The definition of Cabin Fever was first identified and recorded in 1918. It’s described as being a claustrophobic reaction to being isolated in a small space for an extended period of time. Some of you may recall the famous horror novel by Stephen King, The Shining, where the character Jack Torrance suffered from the malady of cabin fever. Okay, so that’s an extreme example, but you get the idea.

So if we’re aware this syndrome presents on an annual basis, it can help to prepare an arsenal of antidotes to fight back with and rise above the dark cloud known as cabin fever.

Get Up, Get Out, Get Moving

Okay, so I’m making this sound far too easy, but there’s some truth in this simple method. The worst thing you can do if you’re afflicted with cabin fever is to stay in your pajamas and scuff around in your slippers too long. Even if you have no formal plans or appointments for the day, make a pact with yourself to get out of bed by an appointed hour, shower and dress like you’re going somewhere. You’ll be surprised how much different it can make you feel if you just commit to doing this one simple thing.

Get your Blood Flowing & your Endorphins Rushing

Hands down, exercise is one of the best known antidotes for cabin fever. Not only does it help benefit and strengthen your body, but it can also produce endorphins too, which have been proven to increase your mood, help diminish pain and decrease depression too. But winter weather can make it difficult to find the time or motivation for exercise. It gets dark earlier too, which makes it even harder to get inspired to get in some exercise.

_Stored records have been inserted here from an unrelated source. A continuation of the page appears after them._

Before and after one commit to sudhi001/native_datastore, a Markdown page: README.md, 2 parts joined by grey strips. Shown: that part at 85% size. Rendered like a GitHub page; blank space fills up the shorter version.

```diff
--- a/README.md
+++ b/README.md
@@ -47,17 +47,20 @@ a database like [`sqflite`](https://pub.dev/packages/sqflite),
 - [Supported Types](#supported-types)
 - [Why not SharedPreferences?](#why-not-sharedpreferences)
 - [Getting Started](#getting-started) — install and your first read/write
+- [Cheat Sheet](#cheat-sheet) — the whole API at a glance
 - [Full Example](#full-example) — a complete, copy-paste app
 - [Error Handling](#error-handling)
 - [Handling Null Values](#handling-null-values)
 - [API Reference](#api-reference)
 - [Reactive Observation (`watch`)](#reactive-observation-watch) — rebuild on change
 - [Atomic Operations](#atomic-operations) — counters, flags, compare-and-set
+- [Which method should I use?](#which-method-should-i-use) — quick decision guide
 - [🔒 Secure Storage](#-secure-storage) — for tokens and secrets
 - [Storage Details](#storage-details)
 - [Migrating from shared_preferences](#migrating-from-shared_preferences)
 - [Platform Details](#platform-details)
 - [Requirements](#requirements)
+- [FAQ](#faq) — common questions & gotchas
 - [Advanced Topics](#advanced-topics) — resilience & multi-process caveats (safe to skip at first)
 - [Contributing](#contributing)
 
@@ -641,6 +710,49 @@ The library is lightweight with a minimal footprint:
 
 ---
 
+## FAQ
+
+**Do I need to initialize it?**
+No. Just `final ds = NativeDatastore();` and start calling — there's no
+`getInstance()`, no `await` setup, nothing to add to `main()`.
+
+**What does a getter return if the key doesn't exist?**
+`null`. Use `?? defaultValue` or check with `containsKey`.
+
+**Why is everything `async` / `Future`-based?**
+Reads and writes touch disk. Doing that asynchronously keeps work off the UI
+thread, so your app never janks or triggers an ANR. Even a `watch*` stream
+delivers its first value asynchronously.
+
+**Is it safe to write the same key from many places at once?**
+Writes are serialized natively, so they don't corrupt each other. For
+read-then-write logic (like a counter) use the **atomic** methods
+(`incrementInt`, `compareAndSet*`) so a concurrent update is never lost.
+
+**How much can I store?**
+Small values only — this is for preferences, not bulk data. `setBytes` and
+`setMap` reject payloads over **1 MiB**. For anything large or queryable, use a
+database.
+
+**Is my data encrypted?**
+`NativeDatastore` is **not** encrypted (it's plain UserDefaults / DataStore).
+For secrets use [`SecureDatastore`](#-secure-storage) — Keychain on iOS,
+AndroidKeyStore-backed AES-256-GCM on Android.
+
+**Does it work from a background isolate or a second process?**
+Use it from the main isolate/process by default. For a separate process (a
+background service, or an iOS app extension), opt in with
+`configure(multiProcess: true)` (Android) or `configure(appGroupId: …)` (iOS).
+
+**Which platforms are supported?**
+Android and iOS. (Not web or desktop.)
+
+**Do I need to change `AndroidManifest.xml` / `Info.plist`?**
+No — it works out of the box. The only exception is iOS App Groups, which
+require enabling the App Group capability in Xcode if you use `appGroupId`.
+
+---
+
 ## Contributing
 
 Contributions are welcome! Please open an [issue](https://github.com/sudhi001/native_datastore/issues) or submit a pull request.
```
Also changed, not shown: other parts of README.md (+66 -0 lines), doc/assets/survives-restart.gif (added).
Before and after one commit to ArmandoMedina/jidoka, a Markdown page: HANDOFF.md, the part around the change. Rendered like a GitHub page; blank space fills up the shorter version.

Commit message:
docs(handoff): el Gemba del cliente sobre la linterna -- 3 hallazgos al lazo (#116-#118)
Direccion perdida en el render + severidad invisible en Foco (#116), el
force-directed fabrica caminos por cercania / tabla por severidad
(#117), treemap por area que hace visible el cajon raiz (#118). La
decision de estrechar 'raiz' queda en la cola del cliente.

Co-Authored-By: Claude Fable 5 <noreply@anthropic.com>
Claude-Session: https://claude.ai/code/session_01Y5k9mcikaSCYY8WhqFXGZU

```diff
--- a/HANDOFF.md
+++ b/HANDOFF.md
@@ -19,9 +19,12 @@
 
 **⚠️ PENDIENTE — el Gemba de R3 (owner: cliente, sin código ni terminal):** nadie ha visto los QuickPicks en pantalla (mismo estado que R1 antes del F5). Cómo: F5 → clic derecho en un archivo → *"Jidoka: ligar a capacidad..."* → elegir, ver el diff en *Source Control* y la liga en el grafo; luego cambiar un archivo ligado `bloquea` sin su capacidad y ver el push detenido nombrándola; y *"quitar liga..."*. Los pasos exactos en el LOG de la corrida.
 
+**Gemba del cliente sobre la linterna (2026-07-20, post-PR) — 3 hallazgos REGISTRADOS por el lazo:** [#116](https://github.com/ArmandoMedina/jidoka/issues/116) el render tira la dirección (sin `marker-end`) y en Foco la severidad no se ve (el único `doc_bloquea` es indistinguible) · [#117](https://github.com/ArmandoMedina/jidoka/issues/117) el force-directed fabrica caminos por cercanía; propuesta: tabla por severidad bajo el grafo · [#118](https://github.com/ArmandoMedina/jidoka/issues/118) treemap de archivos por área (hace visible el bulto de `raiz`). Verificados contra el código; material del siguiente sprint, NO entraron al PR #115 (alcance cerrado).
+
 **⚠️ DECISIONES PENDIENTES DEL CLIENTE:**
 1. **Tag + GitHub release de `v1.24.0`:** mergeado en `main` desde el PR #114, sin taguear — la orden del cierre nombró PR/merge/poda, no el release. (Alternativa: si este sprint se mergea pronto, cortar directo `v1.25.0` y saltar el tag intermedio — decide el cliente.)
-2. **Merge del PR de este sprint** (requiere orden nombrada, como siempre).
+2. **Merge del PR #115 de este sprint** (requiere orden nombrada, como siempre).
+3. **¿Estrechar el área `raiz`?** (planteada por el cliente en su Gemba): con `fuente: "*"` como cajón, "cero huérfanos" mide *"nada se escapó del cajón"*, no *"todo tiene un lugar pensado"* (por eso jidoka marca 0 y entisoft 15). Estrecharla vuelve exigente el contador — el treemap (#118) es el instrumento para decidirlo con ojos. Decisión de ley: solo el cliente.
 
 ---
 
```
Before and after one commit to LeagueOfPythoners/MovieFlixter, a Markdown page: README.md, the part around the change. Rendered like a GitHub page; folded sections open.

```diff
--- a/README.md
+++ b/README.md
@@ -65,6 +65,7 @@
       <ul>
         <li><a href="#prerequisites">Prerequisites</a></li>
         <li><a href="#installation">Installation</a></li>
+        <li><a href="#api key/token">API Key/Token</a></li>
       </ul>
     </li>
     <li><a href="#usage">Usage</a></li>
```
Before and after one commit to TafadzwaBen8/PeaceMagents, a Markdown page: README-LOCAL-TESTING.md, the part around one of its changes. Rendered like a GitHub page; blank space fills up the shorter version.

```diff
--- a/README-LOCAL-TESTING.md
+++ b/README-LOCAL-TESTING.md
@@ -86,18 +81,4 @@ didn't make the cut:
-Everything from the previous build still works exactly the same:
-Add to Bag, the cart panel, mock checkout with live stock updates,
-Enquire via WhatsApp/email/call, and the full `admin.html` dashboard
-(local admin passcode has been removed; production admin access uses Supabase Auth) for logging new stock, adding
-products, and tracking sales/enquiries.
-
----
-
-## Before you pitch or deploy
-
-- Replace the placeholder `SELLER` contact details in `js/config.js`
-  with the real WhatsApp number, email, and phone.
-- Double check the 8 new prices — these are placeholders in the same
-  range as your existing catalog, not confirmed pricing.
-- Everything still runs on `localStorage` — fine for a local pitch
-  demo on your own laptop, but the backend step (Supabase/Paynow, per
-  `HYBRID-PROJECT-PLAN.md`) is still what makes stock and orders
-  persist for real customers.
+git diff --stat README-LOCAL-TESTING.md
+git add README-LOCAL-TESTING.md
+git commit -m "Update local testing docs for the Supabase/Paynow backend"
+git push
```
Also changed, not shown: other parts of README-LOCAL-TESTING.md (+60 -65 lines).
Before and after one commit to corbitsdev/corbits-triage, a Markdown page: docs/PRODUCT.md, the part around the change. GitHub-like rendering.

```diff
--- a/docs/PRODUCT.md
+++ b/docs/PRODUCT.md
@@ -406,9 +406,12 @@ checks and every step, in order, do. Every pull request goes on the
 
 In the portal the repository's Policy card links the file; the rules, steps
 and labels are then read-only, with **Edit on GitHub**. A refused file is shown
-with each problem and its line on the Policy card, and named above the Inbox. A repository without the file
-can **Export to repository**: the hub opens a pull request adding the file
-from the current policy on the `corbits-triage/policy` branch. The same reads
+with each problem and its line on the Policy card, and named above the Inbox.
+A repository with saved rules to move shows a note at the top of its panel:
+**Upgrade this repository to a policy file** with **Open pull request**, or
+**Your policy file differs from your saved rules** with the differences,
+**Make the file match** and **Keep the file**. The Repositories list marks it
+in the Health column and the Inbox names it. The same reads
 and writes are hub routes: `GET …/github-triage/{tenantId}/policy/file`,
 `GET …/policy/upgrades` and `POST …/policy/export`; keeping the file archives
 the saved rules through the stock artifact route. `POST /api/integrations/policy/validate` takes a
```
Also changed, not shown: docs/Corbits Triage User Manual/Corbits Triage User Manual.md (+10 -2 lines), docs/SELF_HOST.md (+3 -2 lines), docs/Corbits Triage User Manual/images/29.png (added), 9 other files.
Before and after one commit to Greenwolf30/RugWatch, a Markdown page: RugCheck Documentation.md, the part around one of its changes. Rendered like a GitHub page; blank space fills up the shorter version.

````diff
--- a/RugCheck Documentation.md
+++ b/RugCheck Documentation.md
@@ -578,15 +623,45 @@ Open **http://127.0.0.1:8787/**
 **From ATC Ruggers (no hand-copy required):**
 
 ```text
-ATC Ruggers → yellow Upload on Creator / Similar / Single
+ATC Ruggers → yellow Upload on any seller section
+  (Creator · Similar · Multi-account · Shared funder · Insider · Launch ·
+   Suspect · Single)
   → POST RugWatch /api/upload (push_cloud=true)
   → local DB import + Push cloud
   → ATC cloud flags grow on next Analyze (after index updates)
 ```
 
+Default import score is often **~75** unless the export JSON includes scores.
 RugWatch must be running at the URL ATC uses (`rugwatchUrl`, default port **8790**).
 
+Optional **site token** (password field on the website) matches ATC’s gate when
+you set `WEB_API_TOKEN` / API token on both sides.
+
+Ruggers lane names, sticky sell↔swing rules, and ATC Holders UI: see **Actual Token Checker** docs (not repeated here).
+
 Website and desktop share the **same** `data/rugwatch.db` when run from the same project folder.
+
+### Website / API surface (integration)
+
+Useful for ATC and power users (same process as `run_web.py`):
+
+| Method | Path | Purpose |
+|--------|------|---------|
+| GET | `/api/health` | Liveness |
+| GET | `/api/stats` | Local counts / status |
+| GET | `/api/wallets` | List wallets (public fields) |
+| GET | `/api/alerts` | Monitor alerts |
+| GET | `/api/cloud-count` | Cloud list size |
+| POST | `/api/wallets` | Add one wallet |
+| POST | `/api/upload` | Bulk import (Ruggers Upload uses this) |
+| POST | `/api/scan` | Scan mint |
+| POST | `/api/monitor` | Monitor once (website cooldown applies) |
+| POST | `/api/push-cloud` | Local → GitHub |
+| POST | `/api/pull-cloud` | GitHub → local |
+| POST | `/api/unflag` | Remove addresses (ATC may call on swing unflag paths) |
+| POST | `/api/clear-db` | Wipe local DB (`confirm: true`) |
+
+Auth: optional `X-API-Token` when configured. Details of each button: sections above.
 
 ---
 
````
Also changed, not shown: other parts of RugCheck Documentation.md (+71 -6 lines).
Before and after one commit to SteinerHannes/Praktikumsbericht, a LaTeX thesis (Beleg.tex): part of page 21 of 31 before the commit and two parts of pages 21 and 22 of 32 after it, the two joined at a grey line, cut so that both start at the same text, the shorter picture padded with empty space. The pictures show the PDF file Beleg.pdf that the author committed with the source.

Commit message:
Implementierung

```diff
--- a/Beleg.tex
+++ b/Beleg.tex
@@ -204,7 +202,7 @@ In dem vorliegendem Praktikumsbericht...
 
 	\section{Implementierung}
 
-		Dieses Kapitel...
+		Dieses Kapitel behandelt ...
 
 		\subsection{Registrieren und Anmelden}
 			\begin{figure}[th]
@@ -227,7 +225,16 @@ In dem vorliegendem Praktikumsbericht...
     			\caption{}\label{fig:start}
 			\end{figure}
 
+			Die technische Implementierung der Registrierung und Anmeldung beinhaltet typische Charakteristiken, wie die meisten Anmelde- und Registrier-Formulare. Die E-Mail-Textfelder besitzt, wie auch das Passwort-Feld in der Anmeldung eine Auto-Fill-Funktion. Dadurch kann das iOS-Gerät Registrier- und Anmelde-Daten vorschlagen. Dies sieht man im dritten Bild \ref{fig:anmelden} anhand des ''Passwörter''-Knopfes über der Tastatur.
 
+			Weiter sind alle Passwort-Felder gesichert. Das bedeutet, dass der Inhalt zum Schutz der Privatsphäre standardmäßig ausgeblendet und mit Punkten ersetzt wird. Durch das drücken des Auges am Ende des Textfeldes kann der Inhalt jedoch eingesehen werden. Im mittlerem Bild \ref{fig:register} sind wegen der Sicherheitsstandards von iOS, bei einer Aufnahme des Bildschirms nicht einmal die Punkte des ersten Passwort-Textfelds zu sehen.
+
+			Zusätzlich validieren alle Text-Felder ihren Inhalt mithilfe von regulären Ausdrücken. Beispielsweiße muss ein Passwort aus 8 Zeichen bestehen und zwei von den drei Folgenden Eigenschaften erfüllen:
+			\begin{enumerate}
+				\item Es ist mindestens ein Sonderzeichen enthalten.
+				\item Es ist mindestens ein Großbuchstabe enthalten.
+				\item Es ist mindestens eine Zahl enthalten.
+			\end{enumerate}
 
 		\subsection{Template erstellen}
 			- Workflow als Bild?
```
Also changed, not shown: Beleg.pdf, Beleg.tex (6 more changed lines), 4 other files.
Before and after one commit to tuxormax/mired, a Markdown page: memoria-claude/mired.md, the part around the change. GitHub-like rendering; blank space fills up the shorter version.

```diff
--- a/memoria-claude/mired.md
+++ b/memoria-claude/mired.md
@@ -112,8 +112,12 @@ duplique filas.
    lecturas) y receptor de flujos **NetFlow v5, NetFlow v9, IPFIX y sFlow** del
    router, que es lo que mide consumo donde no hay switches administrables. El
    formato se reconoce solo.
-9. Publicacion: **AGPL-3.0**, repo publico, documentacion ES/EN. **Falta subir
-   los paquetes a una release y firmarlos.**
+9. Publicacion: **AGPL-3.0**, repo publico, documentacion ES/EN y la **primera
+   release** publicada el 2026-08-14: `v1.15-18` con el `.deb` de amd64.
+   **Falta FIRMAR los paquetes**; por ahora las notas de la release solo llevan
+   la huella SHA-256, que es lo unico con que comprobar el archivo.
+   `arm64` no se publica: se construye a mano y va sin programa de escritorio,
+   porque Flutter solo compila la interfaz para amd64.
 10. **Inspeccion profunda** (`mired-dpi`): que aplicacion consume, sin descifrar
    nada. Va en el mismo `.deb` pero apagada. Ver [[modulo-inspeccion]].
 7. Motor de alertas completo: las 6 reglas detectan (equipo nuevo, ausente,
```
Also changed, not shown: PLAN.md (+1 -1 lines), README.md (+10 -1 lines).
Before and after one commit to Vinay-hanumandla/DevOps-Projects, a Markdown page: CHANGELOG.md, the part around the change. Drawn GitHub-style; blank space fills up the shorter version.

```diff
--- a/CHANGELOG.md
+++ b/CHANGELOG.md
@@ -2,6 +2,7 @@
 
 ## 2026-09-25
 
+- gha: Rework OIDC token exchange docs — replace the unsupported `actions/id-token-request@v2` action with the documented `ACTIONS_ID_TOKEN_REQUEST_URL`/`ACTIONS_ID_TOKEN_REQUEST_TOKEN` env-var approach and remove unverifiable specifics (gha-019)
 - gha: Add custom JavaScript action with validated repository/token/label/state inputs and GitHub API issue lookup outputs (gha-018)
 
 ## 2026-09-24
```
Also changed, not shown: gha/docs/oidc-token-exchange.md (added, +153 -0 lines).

It can help to enlist a buddy to exercise with or at least commit to checking in with each other to make sure you both exercise at least 3 times a week. It doesn’t need to be anything overly extensive, you can start out by first committing to 15 minute sessions of walking or using an exercise app at home and then work up to doing 30 minute sessions later.

Music Can Lift You Out of the Fog

You’re probably already familiar with creating playlists for working out, so why not build a couple playlists with your favorite upbeat songs that you know always put a smile on your face or lift your mood? The psychological benefits of music have been reported to contribute not only to your mental health, but also to your physical health, by improving your body’s immune system and lowering your stress levels.

I grew up in a house where my parents played music in our home all the time and that influence and appreciation for music has stayed with me forever. Make it a habit to listen to music whenever you can and play it in your home for your family too. They’ll learn to have an appreciation for music and imprinting it at an early age will last them for a lifetime.

Okay, so no excuses. Get out of those pajamas now and get moving!